How responsible is it to take complex characters and serve them to the audience as good or bad in such black and white terms? Is it so important to have heroes and villains to market? Captain Hook and the other pirates are bad, Pan and everybody else are good. (Even George Darling, bad at first, is a believer in the end, and thus, good.) With the possible exception of Skankfairy, who is traitorous, mood swingy, and jealous, but, you know, she’s a woman…

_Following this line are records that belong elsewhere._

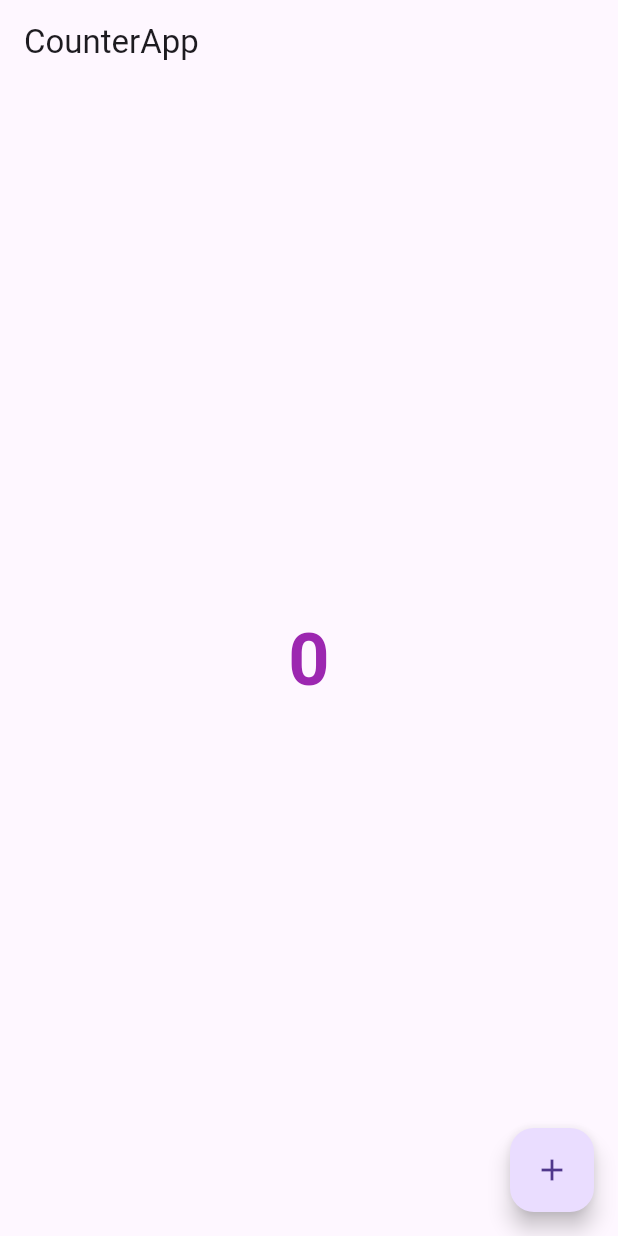
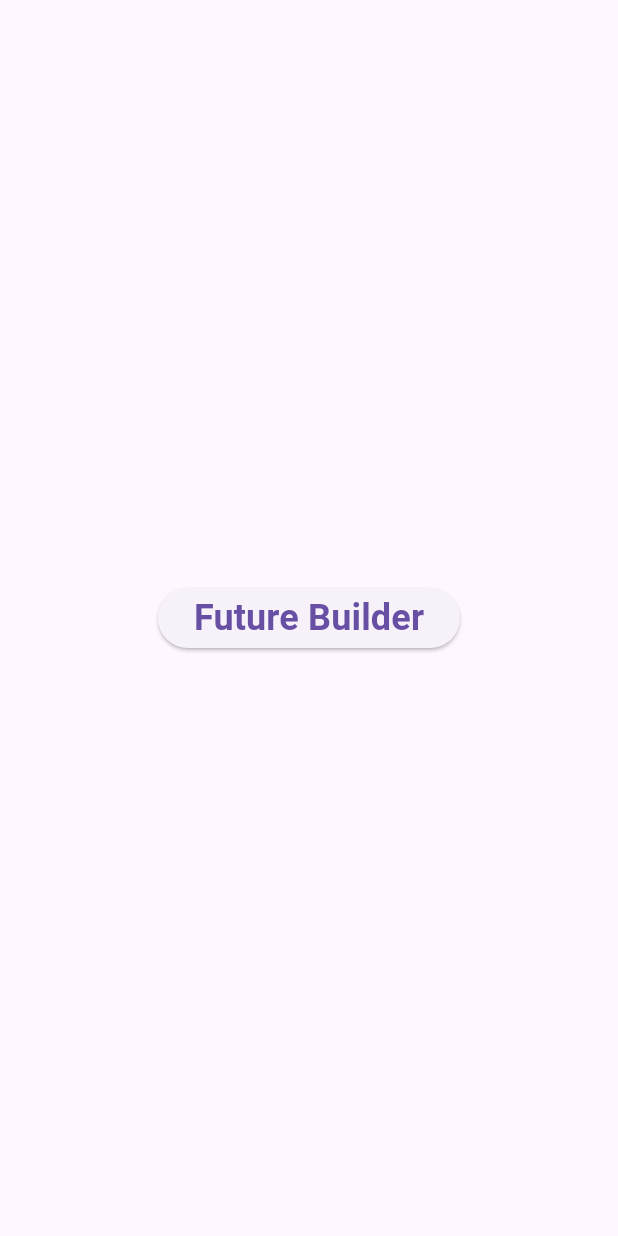
Before and after one commit to ammarabid29/Riverpod-App, a Flutter app: the screen it shows after launch, on a phone screen of 412 x 824 dp. Run offline on Flutter 3.47's test engine with Material 3 defaults, Android fonts, the phone set to English and light mode, and no system bars; our stand-ins replace flutter_riverpod.

Commit message:
FutureProvider

```diff
--- a/lib/main.dart
+++ b/lib/main.dart
@@ -3,7 +3,8 @@ import 'package:flutter/material.dart';
 import 'package:flutter_riverpod/flutter_riverpod.dart';
 
 // import 'package:riverpod_app/provider_types/basic_provider.dart';
-import 'package:riverpod_app/provider_types/state_provider.dart';
+// import 'package:riverpod_app/provider_types/state_provider.dart';
+import 'package:riverpod_app/provider_types/future_provider/start_page.dart';
 
 void main() {
   runApp(
@@ -20,8 +21,14 @@ class MyApp extends StatelessWidget {
   @override
   Widget build(BuildContext context) {
     return const MaterialApp(
+      // basic_provider
       // home: BasicProvider(),
-      home: CounterWidget(),
+
+      // state_provider
+      // home: CounterWidget(),
+
+      // future_provider
+      home: StartPage(),
     );
   }
 }
--- /dev/null
+++ b/lib/provider_types/future_provider/dummy_weather.dart
@@ -0,0 +1,6 @@
+Future<String> fetchWeatherReport() async {
+  return await Future.delayed(
+    const Duration(seconds: 3),
+    () => "33 C",
+  );
+}
--- /dev/null
+++ b/lib/provider_types/future_provider/start_page.dart
@@ -0,0 +1,27 @@
+import 'package:flutter/material.dart';
+import 'package:riverpod_app/provider_types/future_provider/future_provider.dart';
+
+class StartPage extends StatelessWidget {
+  const StartPage({super.key});
+
+  @override
+  Widget build(BuildContext context) {
+    return Scaffold(
+      body: Center(
+        child: ElevatedButton(
+          onPressed: () {
+            Navigator.push(context,
+                MaterialPageRoute(builder: (ctx) => const WeatherScreen()));
+          },
+          child: const Text(
+            "Future Builder",
+            style: TextStyle(
+              fontSize: 24,
+              fontWeight: FontWeight.bold,
+            ),
+          ),
+        ),
+      ),
+    );
+  }
+}
```
Also changed, not shown: lib/provider_types/future_provider/future_provider.dart (added, +45 -0 lines).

Disney, for as long as we can remember, has been treated by parents as a source of good, wholesome entertainment, but really where is the goodness and wholesomeness in a movie where ancient and beautiful cultures are denigrated and the most-loved characters are an obnoxious self-centered turd of a boy and a violently jealous fairy with body image issues? Wendy is essentially treated as a balance to the uncaring nature of Pan, but not without being bossed and dragged around by him. Pan’s a pimp; and not a good one. The few decent characters there are end up being pushed into situations that aren’t fair to them.
But no, it’s Disney and it’s a classic and kids have grown up with it for decades, so no, really it’s a great movie.
- Is the portrayal of Native Americans in this film less offensive than the racist content of the frequently banned Song of the South?
- What was Captain Hook’s name before he lost his hand? We think it was Captain Hand, but that’s just a wild guess.
- An earlier draft of the movie saw Nana as a more prominent character; traveling to Neverland, with the whole story being told from her perspective. Too bad it was trashed.
- We discussed at length whether Michael’s magic power is in fact turd-launching or fart-launching. As he is a wee lad in a diaper, it’s hard to tell. What do you think?
Rating versus Joe versus the Volcano: Thumbs down.
Rating versus Joe versus the Volcano: Thumbs down.